_What needs to be done:_ All of the data is to be set down again without alteration.
[Material shown Boundary: Start]
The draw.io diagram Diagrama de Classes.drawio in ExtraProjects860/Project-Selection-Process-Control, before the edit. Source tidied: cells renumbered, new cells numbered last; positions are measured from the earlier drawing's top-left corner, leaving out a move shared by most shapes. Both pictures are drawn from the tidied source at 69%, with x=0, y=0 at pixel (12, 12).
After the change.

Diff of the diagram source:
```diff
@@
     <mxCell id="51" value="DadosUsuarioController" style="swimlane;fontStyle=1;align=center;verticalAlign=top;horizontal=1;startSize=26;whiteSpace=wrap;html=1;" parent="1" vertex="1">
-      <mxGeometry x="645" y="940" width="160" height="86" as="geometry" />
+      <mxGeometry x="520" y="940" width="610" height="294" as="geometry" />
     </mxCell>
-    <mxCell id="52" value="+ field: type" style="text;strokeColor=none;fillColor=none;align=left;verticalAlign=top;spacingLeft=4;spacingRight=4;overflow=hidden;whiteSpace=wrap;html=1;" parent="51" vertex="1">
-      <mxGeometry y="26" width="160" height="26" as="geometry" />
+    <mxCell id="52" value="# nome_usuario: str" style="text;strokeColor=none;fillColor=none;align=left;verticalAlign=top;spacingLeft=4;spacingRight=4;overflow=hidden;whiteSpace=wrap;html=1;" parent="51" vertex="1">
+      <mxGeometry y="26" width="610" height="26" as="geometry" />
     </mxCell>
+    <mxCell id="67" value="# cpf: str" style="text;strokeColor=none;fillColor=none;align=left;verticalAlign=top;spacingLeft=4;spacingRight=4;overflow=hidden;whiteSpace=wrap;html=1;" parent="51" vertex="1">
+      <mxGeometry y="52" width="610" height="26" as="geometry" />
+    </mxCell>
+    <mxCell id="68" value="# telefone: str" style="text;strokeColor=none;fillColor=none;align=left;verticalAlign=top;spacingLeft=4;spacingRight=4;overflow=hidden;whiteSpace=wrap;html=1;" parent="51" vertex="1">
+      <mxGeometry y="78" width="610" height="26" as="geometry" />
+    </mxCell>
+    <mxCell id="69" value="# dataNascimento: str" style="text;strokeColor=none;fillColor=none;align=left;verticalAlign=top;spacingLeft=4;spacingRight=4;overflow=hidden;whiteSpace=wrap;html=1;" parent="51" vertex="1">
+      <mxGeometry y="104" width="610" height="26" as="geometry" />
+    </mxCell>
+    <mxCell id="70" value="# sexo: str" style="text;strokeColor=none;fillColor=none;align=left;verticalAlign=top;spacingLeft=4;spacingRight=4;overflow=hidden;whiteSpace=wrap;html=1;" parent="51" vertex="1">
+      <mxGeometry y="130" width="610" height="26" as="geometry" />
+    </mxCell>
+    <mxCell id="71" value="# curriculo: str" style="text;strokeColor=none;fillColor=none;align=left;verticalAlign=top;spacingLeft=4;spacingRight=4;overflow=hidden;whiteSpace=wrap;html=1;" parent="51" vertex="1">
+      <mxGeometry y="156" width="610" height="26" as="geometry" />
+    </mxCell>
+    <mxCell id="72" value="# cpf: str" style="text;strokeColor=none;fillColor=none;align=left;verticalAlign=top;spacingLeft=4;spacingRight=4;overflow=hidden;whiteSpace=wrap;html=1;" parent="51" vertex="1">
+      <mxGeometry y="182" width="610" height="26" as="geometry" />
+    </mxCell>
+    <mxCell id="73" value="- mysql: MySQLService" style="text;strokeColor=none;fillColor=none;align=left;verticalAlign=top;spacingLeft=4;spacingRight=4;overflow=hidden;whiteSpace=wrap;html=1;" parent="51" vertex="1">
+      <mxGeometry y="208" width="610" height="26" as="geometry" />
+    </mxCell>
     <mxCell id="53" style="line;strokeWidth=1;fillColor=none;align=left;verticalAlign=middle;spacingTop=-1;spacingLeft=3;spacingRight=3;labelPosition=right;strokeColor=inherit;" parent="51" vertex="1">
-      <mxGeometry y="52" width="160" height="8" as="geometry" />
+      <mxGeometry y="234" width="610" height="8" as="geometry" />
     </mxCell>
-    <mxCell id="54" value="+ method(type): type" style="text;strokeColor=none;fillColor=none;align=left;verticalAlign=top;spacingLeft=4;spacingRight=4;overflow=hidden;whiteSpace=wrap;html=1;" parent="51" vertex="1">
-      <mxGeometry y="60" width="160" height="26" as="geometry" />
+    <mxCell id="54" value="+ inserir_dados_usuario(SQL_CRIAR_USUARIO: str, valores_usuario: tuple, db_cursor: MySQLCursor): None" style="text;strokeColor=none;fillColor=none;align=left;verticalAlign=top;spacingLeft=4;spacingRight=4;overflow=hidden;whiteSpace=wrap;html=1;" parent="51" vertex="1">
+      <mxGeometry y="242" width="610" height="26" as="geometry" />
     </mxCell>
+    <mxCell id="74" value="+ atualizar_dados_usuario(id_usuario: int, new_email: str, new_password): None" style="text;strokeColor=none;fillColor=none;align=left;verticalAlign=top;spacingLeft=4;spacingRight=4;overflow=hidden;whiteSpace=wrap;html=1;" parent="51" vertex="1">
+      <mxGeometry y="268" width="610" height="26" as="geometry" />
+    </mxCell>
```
[Material shown Boundary: End]
_Result of this task:_
The draw.io diagram Diagrama de Classes.drawio in ExtraProjects860/Project-Selection-Process-Control, before the edit. Source tidied: cells renumbered, new cells numbered last; positions are measured from the earlier drawing's top-left corner, leaving out a move shared by most shapes. Both pictures are drawn from the tidied source at 69%, with x=0, y=0 at pixel (12, 12).
After the change.

Diff of the diagram source:
```diff
@@
     <mxCell id="51" value="DadosUsuarioController" style="swimlane;fontStyle=1;align=center;verticalAlign=top;horizontal=1;startSize=26;whiteSpace=wrap;html=1;" parent="1" vertex="1">
-      <mxGeometry x="645" y="940" width="160" height="86" as="geometry" />
+      <mxGeometry x="520" y="940" width="610" height="294" as="geometry" />
     </mxCell>
-    <mxCell id="52" value="+ field: type" style="text;strokeColor=none;fillColor=none;align=left;verticalAlign=top;spacingLeft=4;spacingRight=4;overflow=hidden;whiteSpace=wrap;html=1;" parent="51" vertex="1">
-      <mxGeometry y="26" width="160" height="26" as="geometry" />
+    <mxCell id="52" value="# nome_usuario: str" style="text;strokeColor=none;fillColor=none;align=left;verticalAlign=top;spacingLeft=4;spacingRight=4;overflow=hidden;whiteSpace=wrap;html=1;" parent="51" vertex="1">
+      <mxGeometry y="26" width="610" height="26" as="geometry" />
     </mxCell>
+    <mxCell id="67" value="# cpf: str" style="text;strokeColor=none;fillColor=none;align=left;verticalAlign=top;spacingLeft=4;spacingRight=4;overflow=hidden;whiteSpace=wrap;html=1;" parent="51" vertex="1">
+      <mxGeometry y="52" width="610" height="26" as="geometry" />
+    </mxCell>
+    <mxCell id="68" value="# telefone: str" style="text;strokeColor=none;fillColor=none;align=left;verticalAlign=top;spacingLeft=4;spacingRight=4;overflow=hidden;whiteSpace=wrap;html=1;" parent="51" vertex="1">
+      <mxGeometry y="78" width="610" height="26" as="geometry" />
+    </mxCell>
+    <mxCell id="69" value="# dataNascimento: str" style="text;strokeColor=none;fillColor=none;align=left;verticalAlign=top;spacingLeft=4;spacingRight=4;overflow=hidden;whiteSpace=wrap;html=1;" parent="51" vertex="1">
+      <mxGeometry y="104" width="610" height="26" as="geometry" />
+    </mxCell>
+    <mxCell id="70" value="# sexo: str" style="text;strokeColor=none;fillColor=none;align=left;verticalAlign=top;spacingLeft=4;spacingRight=4;overflow=hidden;whiteSpace=wrap;html=1;" parent="51" vertex="1">
+      <mxGeometry y="130" width="610" height="26" as="geometry" />
+    </mxCell>
+    <mxCell id="71" value="# curriculo: str" style="text;strokeColor=none;fillColor=none;align=left;verticalAlign=top;spacingLeft=4;spacingRight=4;overflow=hidden;whiteSpace=wrap;html=1;" parent="51" vertex="1">
+      <mxGeometry y="156" width="610" height="26" as="geometry" />
+    </mxCell>
+    <mxCell id="72" value="# cpf: str" style="text;strokeColor=none;fillColor=none;align=left;verticalAlign=top;spacingLeft=4;spacingRight=4;overflow=hidden;whiteSpace=wrap;html=1;" parent="51" vertex="1">
+      <mxGeometry y="182" width="610" height="26" as="geometry" />
+    </mxCell>
+    <mxCell id="73" value="- mysql: MySQLService" style="text;strokeColor=none;fillColor=none;align=left;verticalAlign=top;spacingLeft=4;spacingRight=4;overflow=hidden;whiteSpace=wrap;html=1;" parent="51" vertex="1">
+      <mxGeometry y="208" width="610" height="26" as="geometry" />
+    </mxCell>
     <mxCell id="53" style="line;strokeWidth=1;fillColor=none;align=left;verticalAlign=middle;spacingTop=-1;spacingLeft=3;spacingRight=3;labelPosition=right;strokeColor=inherit;" parent="51" vertex="1">
-      <mxGeometry y="52" width="160" height="8" as="geometry" />
+      <mxGeometry y="234" width="610" height="8" as="geometry" />
     </mxCell>
-    <mxCell id="54" value="+ method(type): type" style="text;strokeColor=none;fillColor=none;align=left;verticalAlign=top;spacingLeft=4;spacingRight=4;overflow=hidden;whiteSpace=wrap;html=1;" parent="51" vertex="1">
-      <mxGeometry y="60" width="160" height="26" as="geometry" />
+    <mxCell id="54" value="+ inserir_dados_usuario(SQL_CRIAR_USUARIO: str, valores_usuario: tuple, db_cursor: MySQLCursor): None" style="text;strokeColor=none;fillColor=none;align=left;verticalAlign=top;spacingLeft=4;spacingRight=4;overflow=hidden;whiteSpace=wrap;html=1;" parent="51" vertex="1">
+      <mxGeometry y="242" width="610" height="26" as="geometry" />
     </mxCell>
+    <mxCell id="74" value="+ atualizar_dados_usuario(id_usuario: int, new_email: str, new_password): None" style="text;strokeColor=none;fillColor=none;align=left;verticalAlign=top;spacingLeft=4;spacingRight=4;overflow=hidden;whiteSpace=wrap;html=1;" parent="51" vertex="1">
+      <mxGeometry y="268" width="610" height="26" as="geometry" />
+    </mxCell>
```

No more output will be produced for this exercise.